Research Design: I use geospatial techniques to identify 54 public school district secessions that occurred between 1995–96 and 2015–16, using school district boundaries as reported by the Census Bureau via the School District Review Program. I compare seceding districts to the original district from which they seceded in terms of racial/ethnic and socioeconomic characteristics. I estimate the impact of secession on segregation via interrupted time series models using annual measures of segregation calculated from the National Center for Education Statistics Common Core of Data.
Findings: Since 1995, dozens of districts across the country have successfully seceded. Troublingly, secessions generally serve to worsen racial/ethnic and socioeconomic inequities: Seceding districts were smaller, Whiter, and more affluent on average than the districts from which they seceded. Secessions were also associated with significant increases in segregation after adjusting for prior segregation trends. Secessions in the South were particularly racialized in nature. Southern secessions tended to worsen already severe levels of Black–White segregation.
Conclusions: School district secessions constitute an increasingly popular and controversial mechanism of school district reorganization. Results suggest that district secessions, often framed in a race-neutral language of localism, serve to worsen inequalities by race and class.
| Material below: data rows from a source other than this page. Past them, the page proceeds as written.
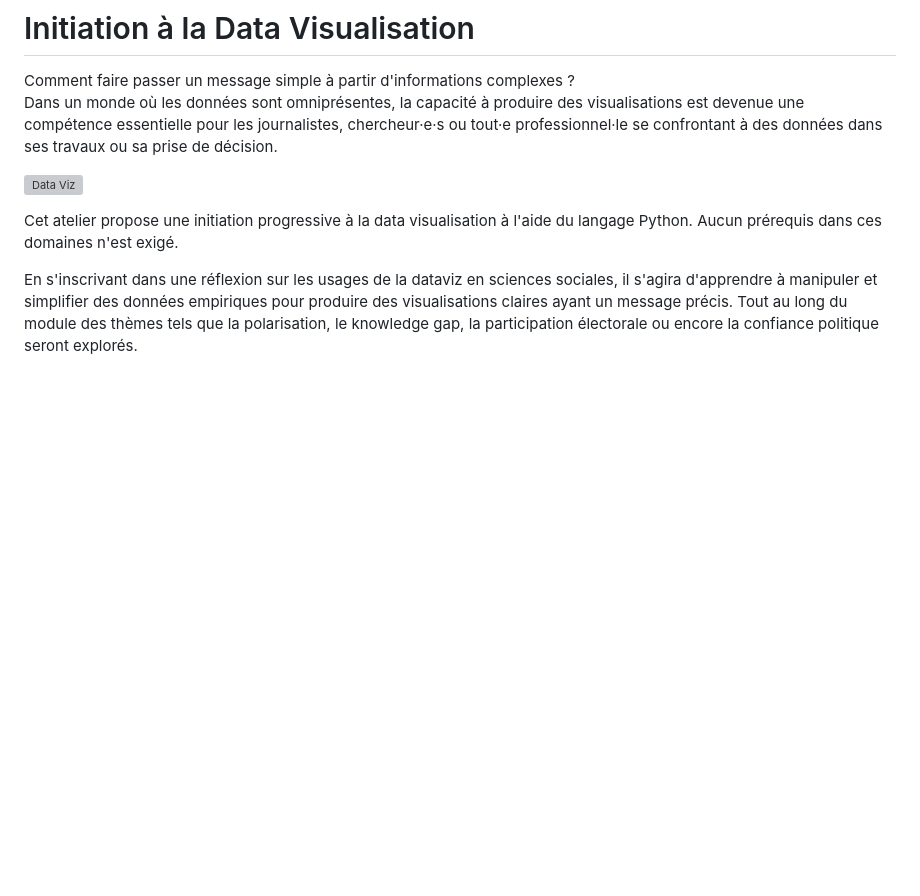
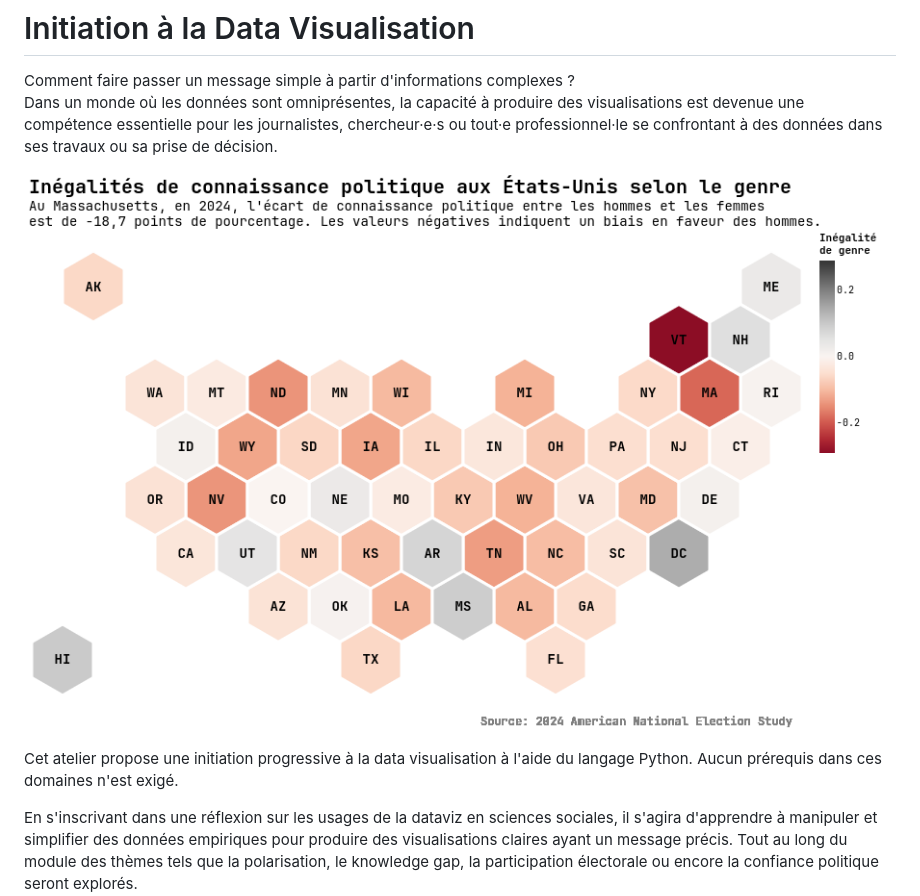
Before and after one commit to mickaeltemporao/data-viz-spb, a Markdown page: README.md, the part around the change. Drawn GitHub-style; blank space fills up the shorter version; grey boxes are pictures that could not be loaded.

Commit message:
fix typo

```diff
--- a/README.md
+++ b/README.md
@@ -3,7 +3,7 @@
 Comment faire passer un message simple à partir d'informations complexes ?
 Dans un monde où les données sont omniprésentes, la capacité à produire des visualisations est devenue une compétence essentielle pour les journalistes, chercheur·e·s ou tout·e professionnel·le se confrontant à des données dans ses travaux ou sa prise de décision.
 
-![Data Viz](figures/visulization.png)
+ ![Data Viz](figures/visualization.png)
 
 Cet atelier propose une initiation progressive à la data visualisation à l'aide du langage Python. Aucun prérequis dans ces domaines n'est exigé.
 
```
However, only a handful of secessions occurred in states that require analysis of the racial/ethnic and/or socioeconomic impacts, suggesting that policies may be effective in curtailing such practices.